Marie Carmichael then played one of seven short pieces by Erique Granados (1807-1916) entitled "Quejas O la Maja y el Ruisenor." Majas were young women who worked every angle in their self-interest, and so there is intended a tension between her and the innocent nightingale. For those of us who have never heard a nightingale, the word is a symbol, but I've been told its song is unimaginably lovely.
Granados loved everything about Goya, but these pieces are not based on particular paintings, but they are more generally Goya-esque. He composed an opera based on hese pieces which was performed in San Francisco but on returning to Spain his ship was torpedoed by a German U-boat and he and his wife (he while trying to save her) drowned and the score was lost. Fifty years went by before what remained was reassembled, enough to at least appreciate the loss. This piece is of great complexity and evokes a wide range of emotion.
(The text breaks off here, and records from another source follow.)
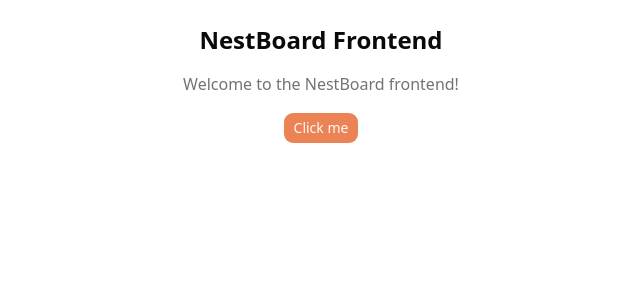
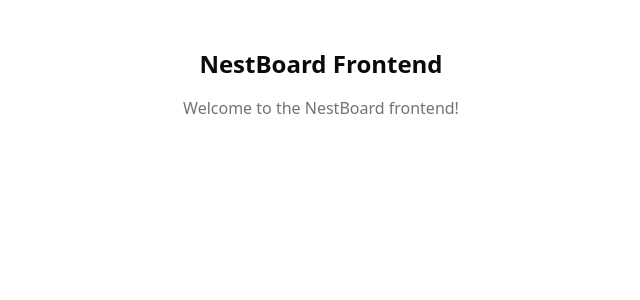
Before and after one commit to heruni99/nestBoardNew, a React (Vite) app: page / in a window 1280 px wide. Shown: the top 300 px of the page, without its empty margins (319-959 px from the left). Built offline with nearby package versions, Linux system fonts and the light colour scheme.

Commit message:
add home to the app.tsx

```diff
--- a/src/App.tsx
+++ b/src/App.tsx
@@ -1,15 +1,11 @@
 import './App.css'
-import { Button } from './components/ui/button'
+import { Home } from './pages/home/home'
 
 function App() {
 
   return (
     <div className="flex flex-col items-center gap-4 p-6">
-     <h1 className="text-center text-2xl font-bold">NestBoard Frontend</h1>
-     <p className="text-center text-muted-foreground">
-       Welcome to the NestBoard frontend!
-     </p>
-     <Button>Click me</Button>
+     <Home />
     </div>
   )
 }
```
The audience expressed its appreciation by rising to its feet. After intermission, a brass quintet of Mark Rasmussen, Grobe, Simpson, Knapp, and Sebert played Ricor Del Primo Tuono by Giovanni Pierluigi da Palestrina (1525-1594). This piece was composed before brass instruments had taken their present form. The composition is Renaissance, yet strangely, the tuba came into its own in this and the following piece played by the same quintet, Die Bankelsangerlieder (1684), composer unknown. Then they played "A Nightingale Sang in Berkeley Square" by Albert Eric Maschwitz (1909-1969) and Manning Sherwin (1902-1974). We were provided a libretto of this nice love poem but we did not hear it sung to the wonderful music, and the same with the last piece, played solo by Mark Rasmussen, "Nature Boy" by Eden Ahbez (1905-1945). No doubt Hess will treat us to those songs that were omitted when she feels ready, giving those who missed out on this concert another chance.